EN

Homepage Inria website
  • Inria login
  • The Inria's Research Teams produce an annual Activity Report presenting their activities and their results of the year. These reports include the team members, the scientific program, the software developed by the team and the new results of the year. The report also describes the grants, contracts and the activities of dissemination and teaching. Finally, the report gives the list of publications of the year.

  • Legal notice
  • Cookie management
  • Personal data
  • Cookies


Section: New Results

CBCT of a Moving Sample from X-rays and Multiple Videos

Figure 4. Dense volumetric attenuation reconstruction from a rigidly moving sample captured by a single planar X-ray imaging device and a surface motion capture system. Higher attenuation (here bone structure) is highlighted in red.
IMG/julienCBCT18.png

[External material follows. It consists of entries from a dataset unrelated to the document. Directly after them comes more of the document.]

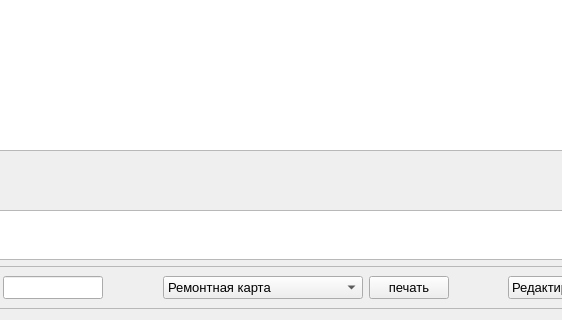
This is mainform.ui in Flamio/RepairCards as Qt 5 draws it before an edit; both pictures show x 190 to 752 and y 438 to 758 of the 989 by 758 pixel window. The edited form follows.
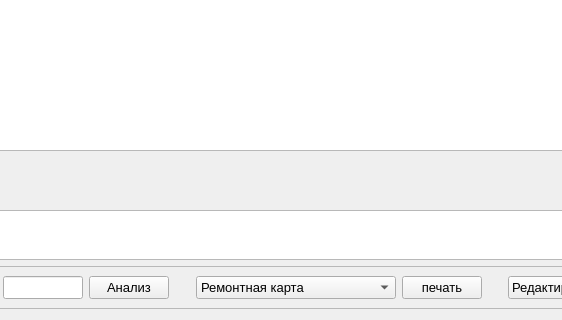
This is the edited form.

Patch:
```diff
--- a/mainform.ui
+++ b/mainform.ui
@@ -605,6 +605,13 @@
             </property>
            </widget>
           </item>
+          <item>
+           <widget class="QPushButton" name="pushButton_2">
+            <property name="text">
+             <string>Анализ</string>
+            </property>
+           </widget>
+          </item>
           <item>
            <spacer name="horizontalSpacer_4">
             <property name="font">
```
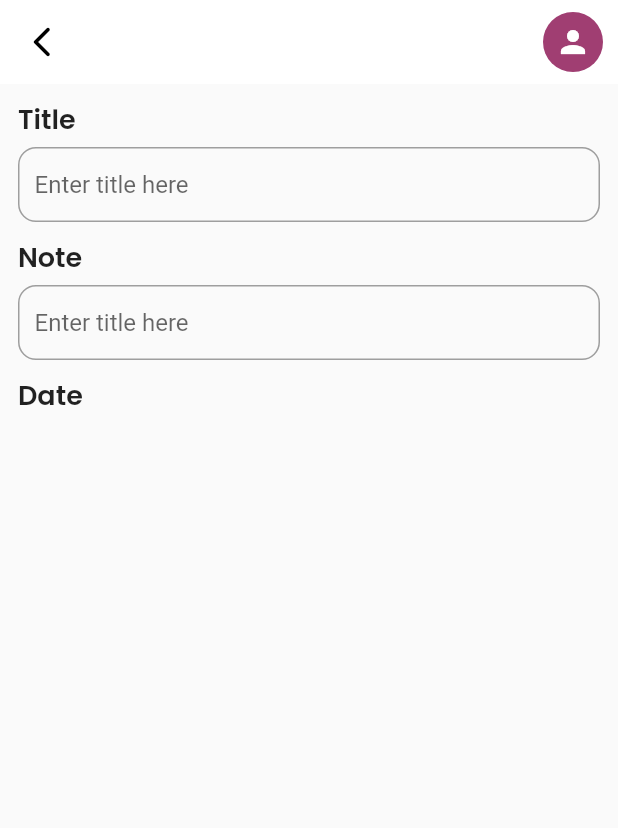
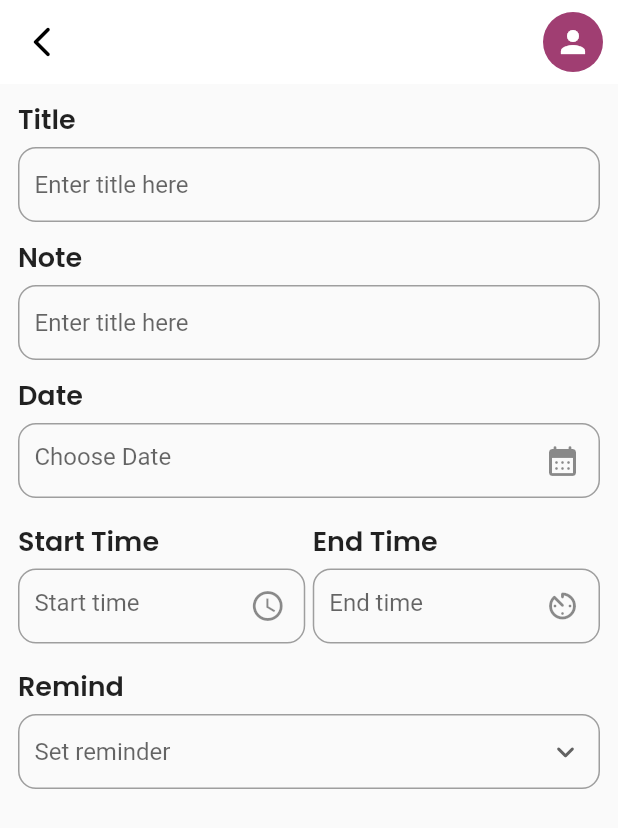
Before and after one commit to fauzirramadan/task_management_app, a Flutter app: the screen it shows after launch, after a tap on "Add Task", on a phone screen of 412 x 824 dp. Shown: the top 828 px of the screen. Run offline on Flutter 3.47's test engine with Material 2 defaults, Android fonts, the phone set to English and light mode, and no system bars; our stand-ins replace flutter_local_notifications, get, get_storage, google_fonts; missing offline and left inert: flutter_date_picker_timeline.

Commit message:
add date, time, reminder picker + provider

```diff
--- /dev/null
+++ b/lib/components/custom_field.dart
@@ -0,0 +1,36 @@
+import 'package:flutter/material.dart';
+
+class CustomField extends StatelessWidget {
+  final TextEditingController dateController;
+  final void Function()? onTap;
+  final String hintText;
+  final IconData icon;
+  const CustomField(
+      {Key? key,
+      required this.dateController,
+      required this.onTap,
+      required this.hintText,
+      required this.icon})
+      : super(key: key);
+
+  @override
+  Widget build(BuildContext context) {
+    return Container(
+      padding: const EdgeInsets.only(left: 10),
+      margin: const EdgeInsets.only(bottom: 10),
+      decoration: BoxDecoration(
+        border: Border.all(color: Colors.grey),
+        borderRadius: BorderRadius.circular(12),
+      ),
+      child: TextFormField(
+          controller: dateController,
+          onTap: onTap,
+          validator: (value) => value!.isEmpty ? "cannot empty" : null,
+          readOnly: true,
+          decoration: InputDecoration(
+              suffixIcon: Icon(icon),
+              hintText: hintText,
+              border: InputBorder.none)),
+    );
+  }
+}
--- /dev/null
+++ b/lib/components/dropdown_field.dart
@@ -0,0 +1,37 @@
+import 'package:flutter/material.dart';
+
+class DropDownField extends StatelessWidget {
+  final String value;
+  final void Function(String?)? onChange;
+  const DropDownField({super.key, required this.value, required this.onChange});
+
+  @override
+  Widget build(BuildContext context) {
+    List<DropdownMenuItem<String>> menuItems = const [
+      DropdownMenuItem(value: "USA", child: Text("USA")),
+      DropdownMenuItem(value: "Canada", child: Text("Canada")),
+      DropdownMenuItem(value: "Brazil", child: Text("Brazil")),
+      DropdownMenuItem(value: "England", child: Text("England")),
+    ];
+
+    return Container(
+      padding: const EdgeInsets.only(left: 10, right: 10),
+      margin: const EdgeInsets.only(bottom: 10),
+      decoration: BoxDecoration(
+        border: Border.all(color: Colors.grey),
+        borderRadius: BorderRadius.circular(12),
+      ),
+      child: DropdownButtonFormField(
+        items: menuItems,
+        icon: const Icon(Icons.keyboard_arrow_down_rounded),
+        onChanged: onChange,
+        validator: (value) => value!.isEmpty ? "cannot empty" : null,
+        hint: const Text("Set reminder"),
+        elevation: 0,
+        decoration: const InputDecoration(
+          border: InputBorder.none,
+        ),
+      ),
+    );
+  }
+}
--- a/lib/main.dart
+++ b/lib/main.dart
@@ -1,6 +1,9 @@
 import 'package:flutter/material.dart';
 import 'package:get_storage/get_storage.dart';
+import 'package:task_management_app/provider/date_field_provider.dart';
+import 'package:task_management_app/provider/reminder_provider.dart';
 import 'package:task_management_app/provider/theme_provider.dart';
+import 'package:task_management_app/provider/time_fileld_provider.dart';
 import 'package:task_management_app/services/theme_services.dart';
 import 'package:task_management_app/theme.dart';
 import 'package:task_management_app/ui/home.dart';
@@ -10,9 +13,12 @@ import 'package:provider/provider.dart';
 void main() async {
   WidgetsFlutterBinding.ensureInitialized();
   await GetStorage.init();
-  runApp(MultiProvider(
-      providers: [ChangeNotifierProvider(create: (_) => StreamTheme())],
-      child: const MyApp()));
+  runApp(MultiProvider(providers: [
+    ChangeNotifierProvider(create: (_) => StreamTheme()),
+    ChangeNotifierProvider(create: (_) => DateFieldProvider()),
+    ChangeNotifierProvider(create: (_) => TimeFieldProvider()),
+    ChangeNotifierProvider(create: (_) => ReminderProvider())
+  ], child: const MyApp()));
 }
 
 class MyApp extends StatelessWidget {
--- /dev/null
+++ b/lib/provider/date_field_provider.dart
@@ -0,0 +1,22 @@
+import 'package:flutter/material.dart';
+import 'package:intl/intl.dart';
+
+class DateFieldProvider with ChangeNotifier {
+  final TextEditingController _dateInput = TextEditingController(text: "");
+
+  TextEditingController get dateInput => _dateInput;
+
+  Future<void>? chooseDate(BuildContext context) async {
+    DateTime? pickedDate = await showDatePicker(
+        context: context,
+        initialDate: DateTime.now(),
+        firstDate: DateTime(2015),
+        lastDate: DateTime(2101));
+
+    if (pickedDate != null) {
+      String formattedDate = DateFormat.yMd().format(pickedDate);
+      _dateInput.text = formattedDate;
+      notifyListeners();
+    }
+  }
+}
--- /dev/null
+++ b/lib/provider/reminder_provider.dart
@@ -0,0 +1,13 @@
+import 'package:flutter/foundation.dart';
+
+class ReminderProvider with ChangeNotifier {
+  String _selectedValue = "";
+
+  String get selectedValue => _selectedValue;
+
+  void Function(String?)? selectReminder(String newValue) {
+    _selectedValue = newValue;
+    notifyListeners();
+    return null;
+  }
+}
--- /dev/null
+++ b/lib/provider/time_fileld_provider.dart
@@ -0,0 +1,36 @@
+// ignore_for_file: use_build_context_synchronously
+
+import 'package:flutter/material.dart';
+import 'package:intl/intl.dart';
+
+class TimeFieldProvider with ChangeNotifier {
+  final TextEditingController _startTimeInput = TextEditingController(text: "");
+  final TextEditingController _endTimeInput = TextEditingController(text: "");
+
+  TextEditingController get startTimeInput => _startTimeInput;
+  TextEditingController get endTimeInput => _endTimeInput;
+
+  Future<void> chooseStartTime(BuildContext context) async {
+    TimeOfDay? pickedTime =
+        await showTimePicker(context: context, initialTime: TimeOfDay.now());
+
+    if (pickedTime != null) {
+      DateTime parsedTime = DateFormat.jm().parse(pickedTime.format(context));
+      String formattedTime = DateFormat('HH:mm').format(parsedTime);
+      _startTimeInput.text = formattedTime;
+      notifyListeners();
+    }
+  }
+
+  Future<void> chooseEndTime(BuildContext context) async {
+    TimeOfDay? pickedTime =
+        await showTimePicker(context: context, initialTime: TimeOfDay.now());
+
+    if (pickedTime != null) {
+      DateTime parsedTime = DateFormat.jm().parse(pickedTime.format(context));
+      String formattedTime = DateFormat('HH:mm').format(parsedTime);
+      _endTimeInput.text = formattedTime;
+      notifyListeners();
+    }
+  }
+}
--- a/lib/ui/add_task_form.dart
+++ b/lib/ui/add_task_form.dart
@@ -1,7 +1,12 @@
 import 'package:flutter/material.dart';
 import 'package:get/get.dart';
 import 'package:provider/provider.dart';
+import 'package:task_management_app/components/custom_field.dart';
+import 'package:task_management_app/components/dropdown_field.dart';
 import 'package:task_management_app/components/myappbar.dart';
+import 'package:task_management_app/provider/date_field_provider.dart';
+import 'package:task_management_app/provider/reminder_provider.dart';
+import 'package:task_management_app/provider/time_fileld_provider.dart';
 import 'package:task_management_app/theme.dart';
 import 'package:task_management_app/utils/constant.dart';
 
@@ -22,6 +27,19 @@ class _AddTaskFormState extends State<AddTaskForm> {
   Widget build(BuildContext context) {
     bool isDarkMode = context.watch<StreamTheme>().isDarkMode;
 
+    TextEditingController dateInput =
+        context.watch<DateFieldProvider>().dateInput;
+    var dateProvider = context.read<DateFieldProvider>();
+
+    TextEditingController startTimeInput =
+        context.watch<TimeFieldProvider>().startTimeInput;
+    TextEditingController endTimeInput =
+        context.watch<TimeFieldProvider>().endTimeInput;
+    var timeProvider = context.read<TimeFieldProvider>();
+
+    String selectedValue = context.watch<ReminderProvider>().selectedValue;
+    var reminderProvider = context.read<ReminderProvider>();
+
     return Scaffold(
       appBar: myAppBar(
         () => Get.back(),
@@ -32,6 +50,7 @@ class _AddTaskFormState extends State<AddTaskForm> {
       ),
       body: Padding(
         padding: const EdgeInsets.only(top: 10.0, left: 12, right: 12),
+        child: SingleChildScrollView(
           child: Column(
             crossAxisAlignment: CrossAxisAlignment.start,
             children: [
@@ -42,7 +61,7 @@ class _AddTaskFormState extends State<AddTaskForm> {
               const SizedBox(
                 height: 5,
               ),
-            customTextField(titleC),
+              _customTextField(titleC),
               Text(
                 "Note",
                 style: subHeadingStyle,
@@ -50,7 +69,7 @@ class _AddTaskFormState extends State<AddTaskForm> {
               const SizedBox(
                 height: 5,
               ),
-            customTextField(noteC),
+              _customTextField(noteC),
               Text(
                 "Date",
                 style: subHeadingStyle,
@@ -58,13 +77,92 @@ class _AddTaskFormState extends State<AddTaskForm> {
               const SizedBox(
                 height: 5,
               ),
+              CustomField(
+                icon: Icons.calendar_month_rounded,
+                dateController: dateInput,
+                onTap: () => dateProvider.chooseDate(context),
+                hintText: "Choose Date",
+              ),
+              const SizedBox(
+                height: 5,
+              ),
+              _timeRow(startTimeInput, timeProvider, context, endTimeInput),
+              const SizedBox(
+                height: 5,
+              ),
+              Text(
+                "Remind",
+                style: subHeadingStyle,
+              ),
+              const SizedBox(
+                height: 5,
+              ),
+              DropDownField(
+                  value: selectedValue,
+                  onChange: (newValue) {
+                    reminderProvider.selectReminder(newValue ?? "");
+                  })
             ],
+          ),
         ),
       ),
     );
   }
 
-  Widget customTextField(TextEditingController controller) {
+  Widget _timeRow(
+      TextEditingController startTimeInput,
+      TimeFieldProvider timeProvider,
+      BuildContext context,
+      TextEditingController endTimeInput) {
+    return Row(
+      mainAxisAlignment: MainAxisAlignment.spaceBetween,
+      children: [
+        Expanded(
+          child: Column(
+            crossAxisAlignment: CrossAxisAlignment.start,
+            children: [
+              Text(
+                "Start Time",
+                style: subHeadingStyle,
+              ),
+              const SizedBox(
+                height: 5,
+              ),
+              CustomField(
+                  icon: Icons.access_time,
+                  dateController: startTimeInput,
+                  onTap: () => timeProvider.chooseStartTime(context),
+                  hintText: "Start time")
+            ],
+          ),
+        ),
+        const SizedBox(
+          width: 5,
+        ),
+        Expanded(
+          child: Column(
+            crossAxisAlignment: CrossAxisAlignment.start,
+            children: [
+              Text(
+                "End Time",
+                style: subHeadingStyle,
+              ),
+              const SizedBox(
+                height: 5,
+              ),
+              CustomField(
+                  icon: Icons.av_timer_rounded,
+                  dateController: endTimeInput,
+                  onTap: () => timeProvider.chooseEndTime(context),
+                  hintText: "End time")
+            ],
+          ),
+        )
+      ],
+    );
+  }
+
+  Widget _customTextField(TextEditingController controller) {
     return Container(
       padding: const EdgeInsets.only(left: 10),
       margin: const EdgeInsets.only(bottom: 10),
--- a/lib/ui/home.dart
+++ b/lib/ui/home.dart
@@ -34,6 +34,7 @@ class _HomePageState extends State<HomePage> {
   Widget build(BuildContext context) {
     final controller = Get.put(ThemeServices());
     bool isDarkMode = context.watch<StreamTheme>().isDarkMode;
+    var themeProvider = context.read<StreamTheme>();
 
     return Scaffold(
       appBar: myAppBar(
@@ -44,7 +45,7 @@ class _HomePageState extends State<HomePage> {
               body: Get.isDarkMode
                   ? "Activate Light mode"
                   : "Activate Dark mode");
-          context.read<StreamTheme>().switchTheme();
+          themeProvider.switchTheme();
         },
         Icon(
           isDarkMode ? Icons.wb_sunny_outlined : Icons.mode_night_outlined,
@@ -52,7 +53,10 @@ class _HomePageState extends State<HomePage> {
         ),
       ),
       body: Column(
-        children: [_addTaskBar(), _dateBar(isDarkMode)],
+        children: [
+          _addTaskBar(),
+          _dateBar(isDarkMode),
+        ],
       ),
     );
   }
@@ -68,8 +72,7 @@ class _HomePageState extends State<HomePage> {
             _selectedDate = date;
           },
           itemHeight: 50,
-          unselectedItemTextStyle:
-              TextStyle(color: isDarkMode ? Colors.black : Colors.black),
+          unselectedItemTextStyle: const TextStyle(color: Colors.black),
           selectedItemTextStyle: const TextStyle(color: Colors.white),
           selectedItemBackgroundColor: primaryColor,
           unselectedItemBackgroundColor: isDarkMode ? Colors.white60 : white,
```
Lines whose indentation alone changed are shown as unchanged.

We consider dense volumetric modeling of moving samples such as body parts. Most dense modeling methods consider samples observed with a moving X-ray device and cannot easily handle moving samples. We propose instead a novel method to observe shape motion from a fixed X-ray device and to build dense in-depth attenuation information. This yields a low-cost, low-dose 3D imaging solution, taking benefit of equipment widely available in clinical environments. Our first innovation is to combine a video-based surface motion capture system with a single low-cost/low-dose fixed planar X-ray device, in order to retrieve the sample motion and attenuation information with minimal radiation exposure. Our second innovation is to rely on Bayesian inference to solve for a dense attenuation volume given planar radioscopic images of a moving sample. This approach enables multiple sources of noise to be considered and takes advantage of very limited prior information to solve an otherwise ill-posed problem. Results show that the proposed strategy is able to reconstruct dense volumetric attenuation models from a very limited number of radiographic views over time on synthetic and in-situ data, as illustrated in Figure 4.

This result was published in a prominent medical journal, IEEE Transactions on Medical Imaging [4].